NewsflashesSmall_b

Users also have the option of receiving e-mail alerts when newsflashes are added to the site (immediate for high priority newsflashes, nightly batch for others), and can tailor their e-mail preferences by country…

MyAccountCountryPreferencesSmall_b

..and topic:

MyAccountMailPreferencesSmall_b

The site also has a ton of other good stuff, such as:

  • single sign-on with a sister site
  • integration with a higher-level portal which can authenticate users itself (meaning users do not log-in separately on our site)
  • WCAG ‘A’ -level accessibility – accessibility wasn’t particularly a focus of the client for this site, but (happily) is just how things are done here anyhow. We use a lot of JavaScript to enhance the user experience but it always provides equivalent functionality when disabled – I have to say the LBi front-end developers use some incredibly innovative techniques to achieve this, I’ve rarely seen anything like it (see below for some examples).
  • integration with Endeca for search (including the newsflash landing page you see above – this is powered by search)
  • custom admin functionality for user creation/management
  • many many smaller but ‘interesting’ requirements such as newsflashes having user-selected ‘related items’, attachments etc etc!

Rich, accessible controls

In addition to all the personalization, one of the things that I love about the user experience is the funky controls we have.

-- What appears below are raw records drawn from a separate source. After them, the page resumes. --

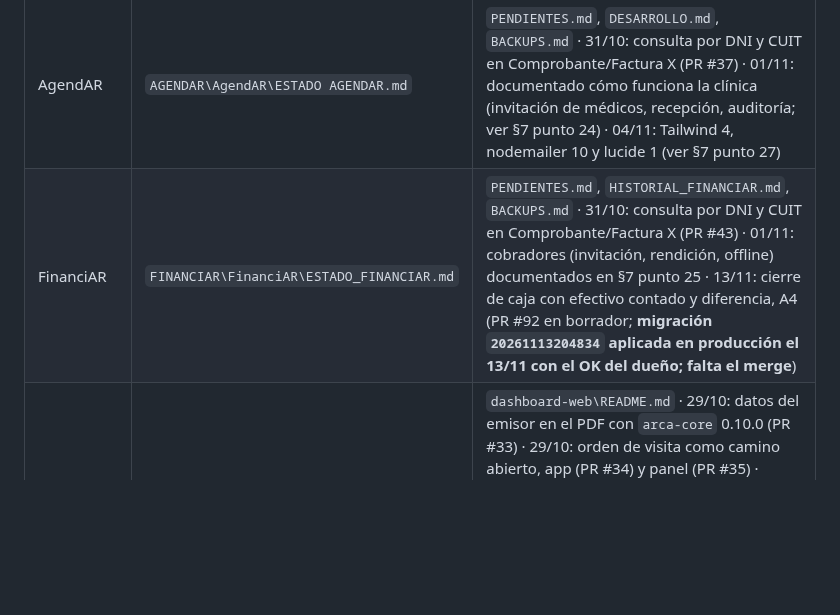
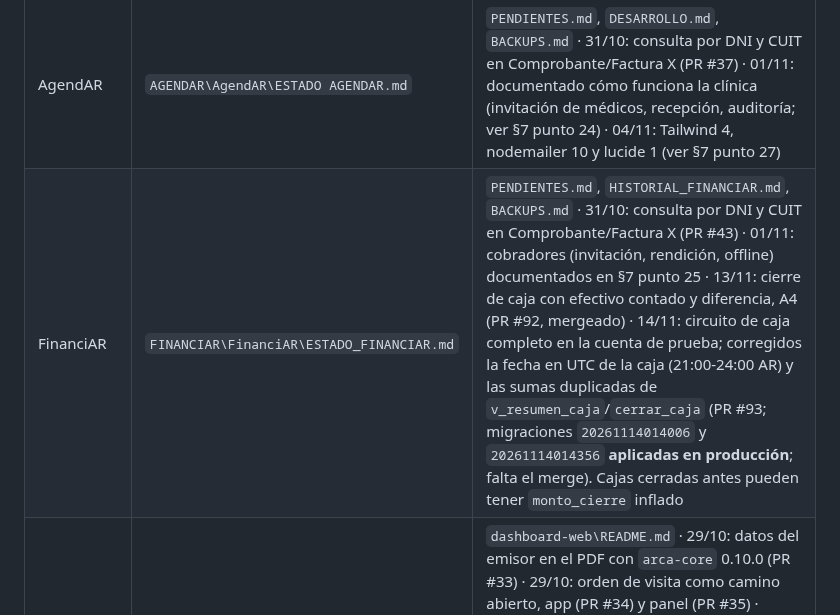
Before and after one commit to tustylovt-ui/Integra-AR, a Markdown page: ECOSISTEMA.md, the part around one of its changes. GitHub-like rendering; blank space fills up the shorter version.

Commit message:
docs: FinanciAR caja con fecha de Argentina y sumas sin duplicar (#122)
Claude-Session: https://claude.ai/code/session_01QkgcjqNVSwDo1PUY9SwjSs

Co-authored-by: Claude <noreply@anthropic.com>

```diff
--- a/ECOSISTEMA.md
+++ b/ECOSISTEMA.md
@@ -112,7 +112,7 @@ flowchart TB
 | FacturAR común | `FACTURAR\FacturAR\ESTADO_FACTURAR.md` | `PENDIENTES.md`, `ESTADO_FACTURAR_DB.md`, `BACKUPS.md`, `ARCA_SCRAPING.md` · 29/10: datos del emisor en el PDF con `arca-core` 0.10.0 (PR #31) · 31/10: consulta por DNI y CUIT en Comprobante/Factura X (PR #33) · 10/11: tabla `categorias_monotributo` verificada contra ARCA cada mes con `arca-core` 0.11.0 (PR #64, **esperando OK del dueño**) · 12/11: CAE de Facturas A/B/C y NC/ND por `facturador-core` 0.6.0 (PR #65 y arreglo #66; probado con CAE real en monotributo y RI; `PENDIENTES.md` al día) · 12/11: el total fiscal de ARCA suma el scraping de todos los puntos de venta que el webservice no cubre y el botón «Sincronizar puntos de venta» aparece siempre (PR #69 y #70) · 13/11: el puente del contador (`emisionExterna.js`) pide el CAE por `facturador-core` (PR #71, mergeado; **probado con CAE real el 13/11/2026 desde Profesional**: Factura C 0007-00000049 y NC C 0007-00000009 de $10, guardadas bien; también con un RI (Factura B 0004-00000008 y NC B 0004-00000003); solo falta la Factura A; sin cambios de base) |
 | FacturAR Profesional | `FACTURAR\FacturAR-Profesional\PENDIENTES.md` | `VARIANTE_PROFESIONAL.md`, `LEEME_VARIANTE.md`, `BACKUPS.md`, `MAPA_DEPENDENCIAS_MODULOS.md` · 29/10: datos del emisor en el PDF con `arca-core` 0.10.0 (PR #37) · 31/10: autocompletado con el inicio de actividades más antiguo del A5, sin pisar uno existente, y nombre «FacturAR Pro» en la pantalla (PR #38) · 31/10: consulta por DNI y CUIT en Comprobante/Factura X (PR #39) · 31/10: TXT de Libro IVA Digital Ventas con el documento del comprador correcto (DNI real, 99 sin identificar; PR #45); sigue sin probarse una carga real en ARCA · 10/11: tabla `categorias_monotributo` verificada contra ARCA cada mes con `arca-core` 0.11.0 (PR #68, **esperando OK del dueño**) · 12/11: CAE de Facturas A/B/C y NC/ND por `facturador-core` 0.6.0 (PR #72; probado en producción con CAE real en monotributo: Factura C 0007-00000048) y caché del token de ARCA por CUIT (PR #73) · 12/11: el total fiscal de ARCA suma el scraping de todos los puntos de venta (PR #74 y #75) |
 | AgendAR | `AGENDAR\AgendAR\ESTADO AGENDAR.md` | `PENDIENTES.md`, `DESARROLLO.md`, `BACKUPS.md` · 31/10: consulta por DNI y CUIT en Comprobante/Factura X (PR #37) · 01/11: documentado cómo funciona la clínica (invitación de médicos, recepción, auditoría; ver §7 punto 24) · 04/11: Tailwind 4, nodemailer 10 y lucide 1 (ver §7 punto 27) |
-| FinanciAR | `FINANCIAR\FinanciAR\ESTADO_FINANCIAR.md` | `PENDIENTES.md`, `HISTORIAL_FINANCIAR.md`, `BACKUPS.md` · 31/10: consulta por DNI y CUIT en Comprobante/Factura X (PR #43) · 01/11: cobradores (invitación, rendición, offline) documentados en §7 punto 25 · 13/11: cierre de caja con efectivo contado y diferencia, A4 (PR #92 en borrador; **migración `20261113204834` aplicada en producción el 13/11 con el OK del dueño; falta el merge**) |
+| FinanciAR | `FINANCIAR\FinanciAR\ESTADO_FINANCIAR.md` | `PENDIENTES.md`, `HISTORIAL_FINANCIAR.md`, `BACKUPS.md` · 31/10: consulta por DNI y CUIT en Comprobante/Factura X (PR #43) · 01/11: cobradores (invitación, rendición, offline) documentados en §7 punto 25 · 13/11: cierre de caja con efectivo contado y diferencia, A4 (PR #92, mergeado) · 14/11: circuito de caja completo en la cuenta de prueba; corregidos la fecha en UTC de la caja (21:00-24:00 AR) y las sumas duplicadas de `v_resumen_caja`/`cerrar_caja` (PR #93; migraciones `20261114014006` y `20261114014356` **aplicadas en producción**; falta el merge). Cajas cerradas antes pueden tener `monto_cierre` inflado |
 | Logística y Reparto | `LOGISTICAYREPARTO\Logistica-y-Reparto\README.md` | `dashboard-web\README.md` · 29/10: datos del emisor en el PDF con `arca-core` 0.10.0 (PR #33) · 29/10: orden de visita como camino abierto, app (PR #34) y panel (PR #35) · 31/10: actualizaciones por aire (OTA) de la app del chofer, confirmadas en el celular (PR #36 a #41) · 03-04/11: trazo y marcador como Google Maps, por aire (PR #42 y #43) · 05/11: panel táctil, altura aproximada y orden del recorrido (PR #45 a #50) · 05/11: etiquetar paquetes con la cámara (OCR en el celular) y paradas numeradas por ruta (PR #52 y #53) |
 | TiendaAR (módulo) | `TIENDAAR\Tienda-AR\ESTADO_TIENDAAR.md` | `README.md` |
 | Integra-AR (sitio) | `INTEGRAAR\Integra-AR\ESTADO.md` | `PROTOCOLO_VINCULO_CONTADOR.md`, `SEGURIDAD_TOKENS.md` |
```
Also changed, not shown: other parts of ECOSISTEMA.md (+1 -1 lines).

So why have a dull dropdown like this:

StandardDropdown

…when you can have one like this:

CountryControlExpandedMid 

This allows us to present only countries the user has told us they are interested in in the dropdown (thus avoiding clutter), whilst allowing them to easily see data for other countries if they have the occasional need to. To do this, clicking the ‘More…’ link expands the dropdown to show a second section containing the other countries (or more specifically, the other countries they are permitted to see):

CountryControlExpandedFull

Similarly for multiple selections, why have this:

StandardListbox

…when you can have this:

CountryControlMultiExpandedMid 

Again, clicking the ‘More…’ link allows the user to select a country not in their ‘preferred’ countries:

CountryControlMultiExpandedFull

Personally I think this makes for a great user experience, and it’s all accessibility-compliant.

Project plan : caffeine

The development time for everything you see here (and everything you don’t) was around 7-8 weeks, though this excludes some of the front-end development (HTML, CSS, JS). We’re not quite over the finishing line yet, but are in the final stages of user acceptance testing and security testing. To say it’s been tough would be something of an understatement, but I’m incredibly proud of my guys and it’s been a great team effort – fortunately for me they’re very talented :-)

Next time I’ll detail some of the technical decisions we took and go through some developer bits which we felt worked well when building/deploying the site.